Under the blazing sun and humid air, Komoyaka King stands beside his overflowing garden. Beyond his large straw hat, he looks toward the tall, barbed wire that wraps his green wonderland.
The compost, farm chickens and food are their own little ecosystem — they all “feed each other,” King said.
He started this garden years ago to eat better quality foods. The food produced from his organic farm is without preservatives and contains more nutrients.
“My tomatoes off the vine don’t taste the same as the ones from the store; it’s the vitality,” he said.
His small but plentiful garden in Martindale-Brightwood has many herbs, greens, fruits and vegetables. This summer alone he is growing peppermint, sage, squash, zucchini, turnips, sweet potato greens, mustards, collards, kale, brussels sprouts, broccoli, cabbage, cucumber, bell peppers, tomatoes and beets.
Along with the food he is raising eight chickens. He rarely sells produce. He often donates to the seniors at his church and gifts food to his family.
Next month, he will celebrate his 70th birthday. King’s choice to grow his own fruits and vegetables was both to save money and for his health. He is skeptical of the pesticides sprayed on the foods at grocery store chains.

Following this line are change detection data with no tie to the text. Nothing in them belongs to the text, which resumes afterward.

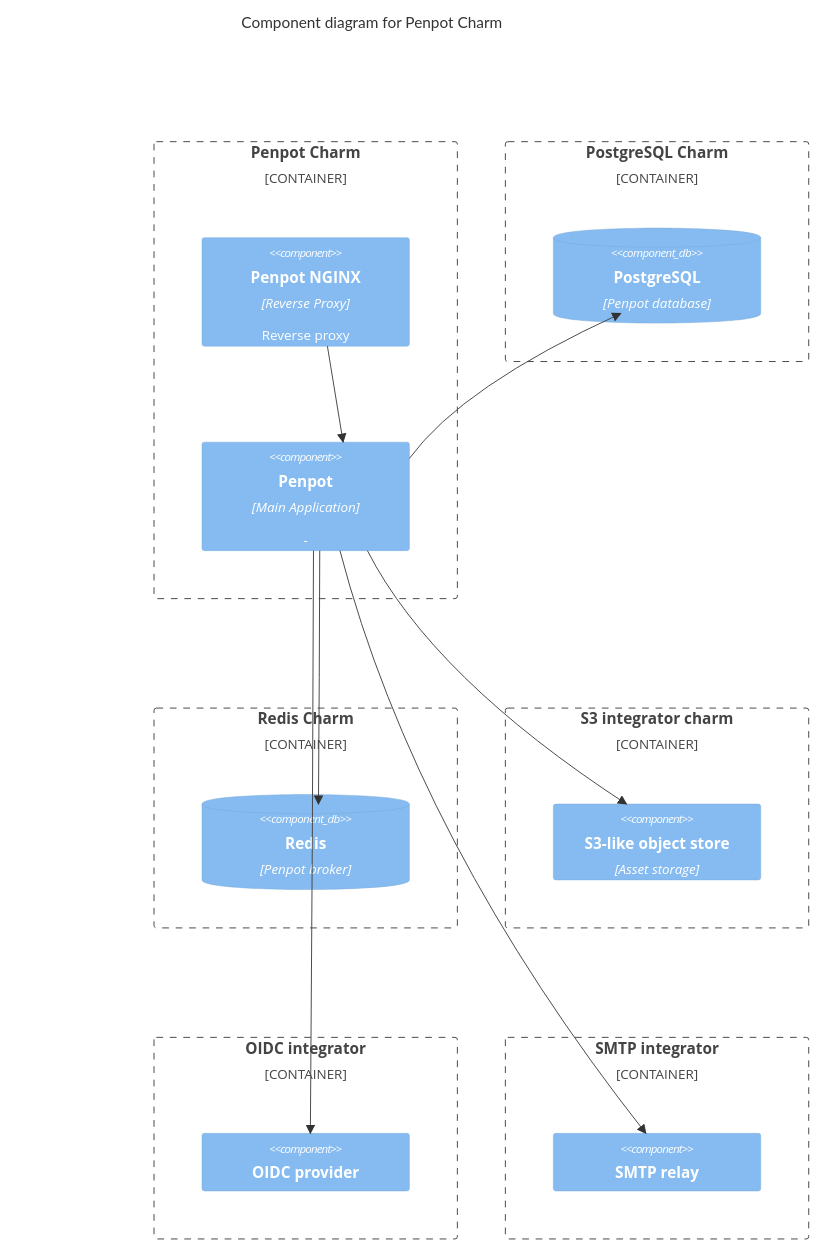
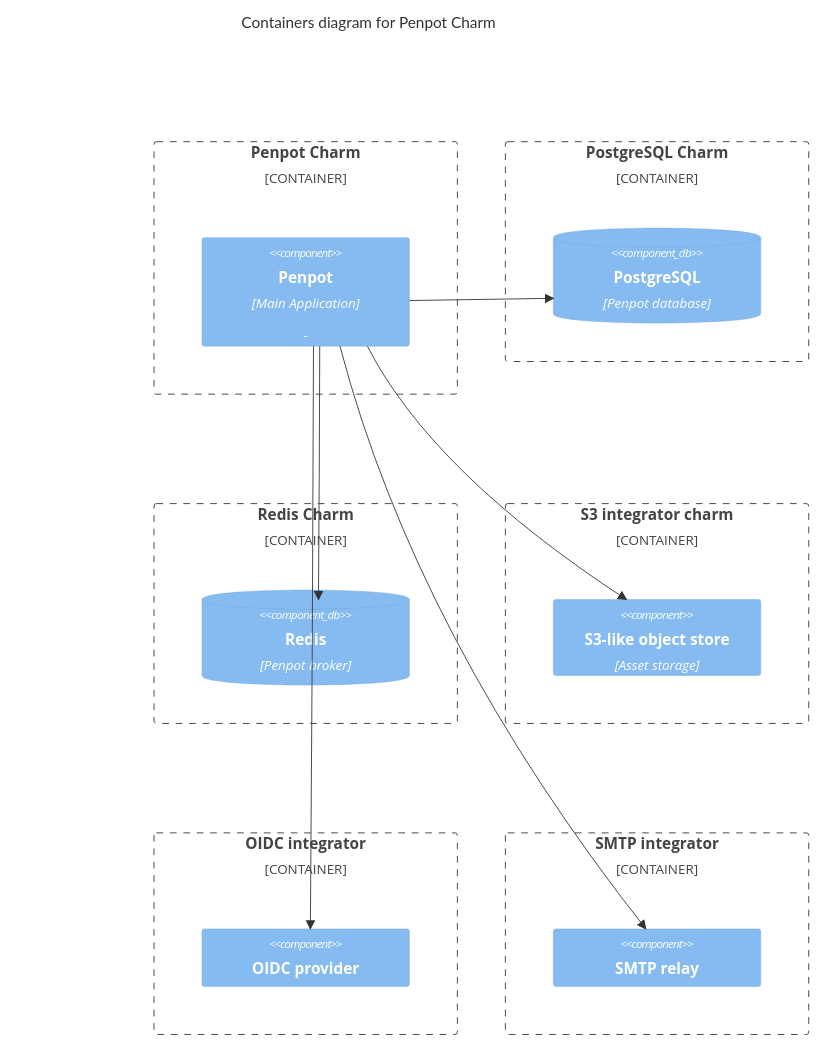
The first of 2 diagrams in docs/explanation/charm-architecture.md (canonical/penpot-operator), drawn with Mermaid before and after one commit. The commit also changed other lines of this file, not shown here.

````diff
--- a/docs/explanation/charm-architecture.md
+++ b/docs/explanation/charm-architecture.md
@@ -14,41 +12,38 @@
 ```mermaid
 C4Context
-title Component diagram for Penpot Charm
+title Containers diagram for Penpot Charm
 
 Container_Boundary(penpot, "Penpot Charm") {
   
-  Component(penpot-nginx, "Penpot NGINX", "Reverse Proxy", "Reverse proxy")
   Component(penpot, "Penpot", "Main Application", "-")
-  
-  Rel(penpot-nginx, penpot, "")
   
 }
 
 Container_Boundary(postgresql, "PostgreSQL Charm") {
     ComponentDb(penpot-database, "PostgreSQL", "Penpot database", "")
 }
 
 Container_Boundary(redis, "Redis Charm") {
     ComponentDb(penpot-broker, "Redis", "Penpot broker","")
 }
 
 Container_Boundary(s3, "S3 integrator charm") {
     Component(s3-integrator, "S3-like object store", "Asset storage")
 }
 
 Container_Boundary(oidc, "OIDC integrator") {
     Component(oidc, "OIDC provider", "","")
 }
 
 
 Container_Boundary(smtp, "SMTP integrator") {
     Component(smtp, "SMTP relay", "","")
 }
 
 Rel(penpot, penpot-database, "")
 Rel(penpot, penpot-broker, "")
 Rel(penpot, s3-integrator, "")
 Rel_D(penpot, oidc, "")
 Rel_D(penpot, smtp, "")
 
 ```
````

The Chicago native said his garden has been a blessing for many reasons. It is an “inflation fighter” during the ongoing COVID-19 pandemic. Rising gas and food prices have left King, who lives on a fixed income, with no choice but to rely more on his garden.
His advice for anyone who has an interest in starting their own garden is to utilize the space you have regardless of size. For a small living space with ample sunlight, he recommends a potted garden. But he said it depends on how extravagant you want to make your garden.
It is important to plant things you often buy from the grocery store. He suggests growing greens, tomatoes, peppers, herbs and cucumbers. These foods can be easily preserved by drying, canning or freezing.
Gardening has made King more frugal. The only increase he has seen in his budget is the water bill. But he said it is offset by the decrease in money spent on groceries.
Contact intern Mesgana Waiss at 317-762-7848 or email at firstname.lastname@example.org. Follow her on Twitter @theavgjourn.